[Opening DATA SUPPLIED section]

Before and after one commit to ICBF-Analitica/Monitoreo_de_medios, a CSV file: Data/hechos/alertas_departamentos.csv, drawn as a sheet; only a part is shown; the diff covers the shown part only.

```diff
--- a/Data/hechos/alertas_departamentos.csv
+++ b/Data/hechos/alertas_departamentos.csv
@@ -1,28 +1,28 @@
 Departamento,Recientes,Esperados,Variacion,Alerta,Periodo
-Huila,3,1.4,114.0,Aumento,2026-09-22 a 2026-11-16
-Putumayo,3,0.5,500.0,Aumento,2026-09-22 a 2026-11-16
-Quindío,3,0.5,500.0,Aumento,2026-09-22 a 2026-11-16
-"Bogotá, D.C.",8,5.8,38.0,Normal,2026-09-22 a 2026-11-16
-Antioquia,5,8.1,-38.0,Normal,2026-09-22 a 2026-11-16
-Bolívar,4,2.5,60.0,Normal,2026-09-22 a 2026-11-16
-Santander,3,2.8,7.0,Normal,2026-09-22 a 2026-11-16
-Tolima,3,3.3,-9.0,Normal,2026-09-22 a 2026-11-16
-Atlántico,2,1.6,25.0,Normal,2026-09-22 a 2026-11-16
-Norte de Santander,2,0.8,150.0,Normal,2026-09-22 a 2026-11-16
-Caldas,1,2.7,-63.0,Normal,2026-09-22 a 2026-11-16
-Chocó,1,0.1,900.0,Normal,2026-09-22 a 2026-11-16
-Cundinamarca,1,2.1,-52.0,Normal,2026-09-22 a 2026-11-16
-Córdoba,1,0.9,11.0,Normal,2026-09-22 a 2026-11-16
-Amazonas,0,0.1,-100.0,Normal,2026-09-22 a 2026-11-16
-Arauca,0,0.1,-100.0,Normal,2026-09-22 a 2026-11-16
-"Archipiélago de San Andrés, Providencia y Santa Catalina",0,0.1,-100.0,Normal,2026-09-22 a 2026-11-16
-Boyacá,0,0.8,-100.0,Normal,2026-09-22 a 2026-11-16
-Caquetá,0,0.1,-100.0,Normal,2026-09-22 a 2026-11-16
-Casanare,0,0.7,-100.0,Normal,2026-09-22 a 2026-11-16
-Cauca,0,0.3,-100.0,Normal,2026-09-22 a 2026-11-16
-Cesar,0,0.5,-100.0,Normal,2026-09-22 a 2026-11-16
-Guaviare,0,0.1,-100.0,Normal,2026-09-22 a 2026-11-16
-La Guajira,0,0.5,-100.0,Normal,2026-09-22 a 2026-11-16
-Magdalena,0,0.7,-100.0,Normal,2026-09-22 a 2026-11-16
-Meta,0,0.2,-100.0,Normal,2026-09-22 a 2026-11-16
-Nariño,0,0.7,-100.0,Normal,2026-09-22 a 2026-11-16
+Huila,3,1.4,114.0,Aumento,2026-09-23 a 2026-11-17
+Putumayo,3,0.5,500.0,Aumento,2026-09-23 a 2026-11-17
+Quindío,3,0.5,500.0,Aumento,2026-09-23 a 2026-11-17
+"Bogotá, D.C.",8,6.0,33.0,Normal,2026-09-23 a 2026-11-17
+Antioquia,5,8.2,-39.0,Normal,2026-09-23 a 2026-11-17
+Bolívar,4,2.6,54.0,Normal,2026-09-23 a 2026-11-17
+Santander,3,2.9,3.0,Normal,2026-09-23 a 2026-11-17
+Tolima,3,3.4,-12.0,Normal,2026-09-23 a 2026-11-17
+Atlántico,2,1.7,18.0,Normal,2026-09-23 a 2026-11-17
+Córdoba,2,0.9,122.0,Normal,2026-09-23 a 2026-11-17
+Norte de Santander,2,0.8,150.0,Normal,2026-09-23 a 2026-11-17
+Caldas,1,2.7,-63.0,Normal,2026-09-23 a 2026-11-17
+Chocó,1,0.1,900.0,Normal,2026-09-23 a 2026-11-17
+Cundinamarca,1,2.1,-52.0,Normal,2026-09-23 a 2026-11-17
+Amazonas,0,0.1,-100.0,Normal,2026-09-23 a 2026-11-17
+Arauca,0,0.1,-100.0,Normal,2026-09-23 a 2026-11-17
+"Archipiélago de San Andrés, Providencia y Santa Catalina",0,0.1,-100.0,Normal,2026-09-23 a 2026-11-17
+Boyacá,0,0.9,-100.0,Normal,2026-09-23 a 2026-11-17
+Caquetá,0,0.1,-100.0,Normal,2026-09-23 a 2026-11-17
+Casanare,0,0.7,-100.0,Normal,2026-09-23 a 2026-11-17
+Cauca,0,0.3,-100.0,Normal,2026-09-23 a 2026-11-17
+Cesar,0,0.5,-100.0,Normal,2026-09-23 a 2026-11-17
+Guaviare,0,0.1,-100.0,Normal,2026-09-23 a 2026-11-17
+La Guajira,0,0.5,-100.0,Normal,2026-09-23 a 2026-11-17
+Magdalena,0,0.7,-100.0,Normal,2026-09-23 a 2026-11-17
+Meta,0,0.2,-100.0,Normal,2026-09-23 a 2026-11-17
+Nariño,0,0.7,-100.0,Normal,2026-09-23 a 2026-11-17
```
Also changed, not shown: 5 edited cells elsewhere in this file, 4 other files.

[Closing DATA SUPPLIED section]

- YOUR ASSIGNMENT:
Return all lines from the entries that contain the string "Norte".

- RESULT OF THIS TASK:
-Norte de Santander,2,0.8,150.0,Normal,2026-09-22 a 2026-11-16
+Norte de Santander,2,0.8,150.0,Normal,2026-09-23 a 2026-11-17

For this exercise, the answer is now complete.